YOUR INSTRUCTIONS: Please output every entry below exactly as written, leaving out any pictures.

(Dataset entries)
*** Block opens ***

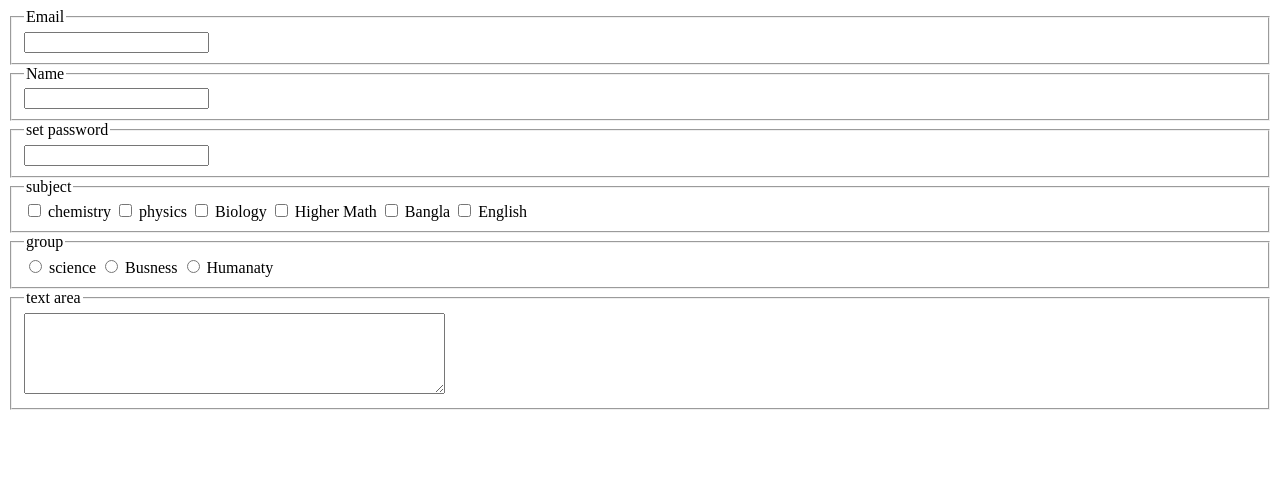
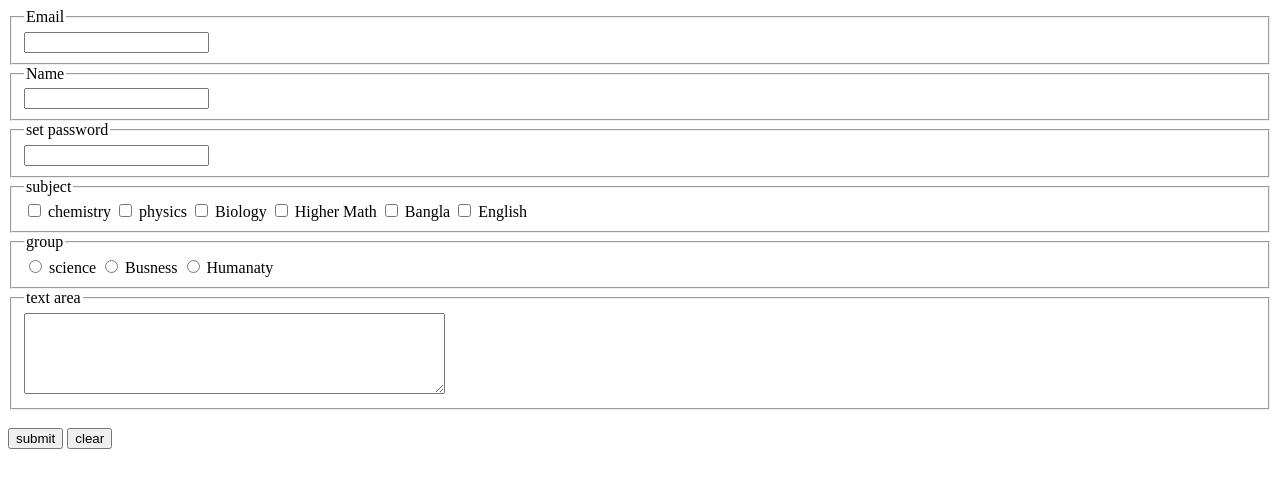
Before and after one commit to faysil-amin/form, a plain HTML site: page index.html in a window 1280 px wide. Drawn offline with Linux system fonts and the light colour scheme.

Commit message:
add submit & reset  button

```diff
--- a/index.html
+++ b/index.html
@@ -6,7 +6,8 @@
     <title>Document</title>
 </head>
 <body>
-    <fieldset>
+    <form action="#">
+        <fieldset>
         <legend>Email</legend>
         <input type="email">
     </fieldset>
@@ -16,7 +17,7 @@
     </fieldset>
     <fieldset>
         <legend>set password</legend>
-        <input type="password">
+        <input  type="password">
     </fieldset>
     <fieldset>
         <legend>subject</legend>
@@ -57,5 +58,11 @@
         <legend>text area</legend>
         <textarea rows="5" cols="50" name="" id=""></textarea>
     </fieldset>
+
+    <br>
+
+    <input type="submit" value="submit">
+    <input type="reset" value="clear">
+    </form>
 </body>
 </html>
```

*** Block closes ***

WRITTEN RESPONSE:
Before and after one commit to faysil-amin/form, a plain HTML site: page index.html in a window 1280 px wide. Drawn offline with Linux system fonts and the light colour scheme.

Commit message:
add submit & reset  button

```diff
--- a/index.html
+++ b/index.html
@@ -6,7 +6,8 @@
     <title>Document</title>
 </head>
 <body>
-    <fieldset>
+    <form action="#">
+        <fieldset>
         <legend>Email</legend>
         <input type="email">
     </fieldset>
@@ -16,7 +17,7 @@
     </fieldset>
     <fieldset>
         <legend>set password</legend>
-        <input type="password">
+        <input  type="password">
     </fieldset>
     <fieldset>
         <legend>subject</legend>
@@ -57,5 +58,11 @@
         <legend>text area</legend>
         <textarea rows="5" cols="50" name="" id=""></textarea>
     </fieldset>
+
+    <br>
+
+    <input type="submit" value="submit">
+    <input type="reset" value="clear">
+    </form>
 </body>
 </html>
```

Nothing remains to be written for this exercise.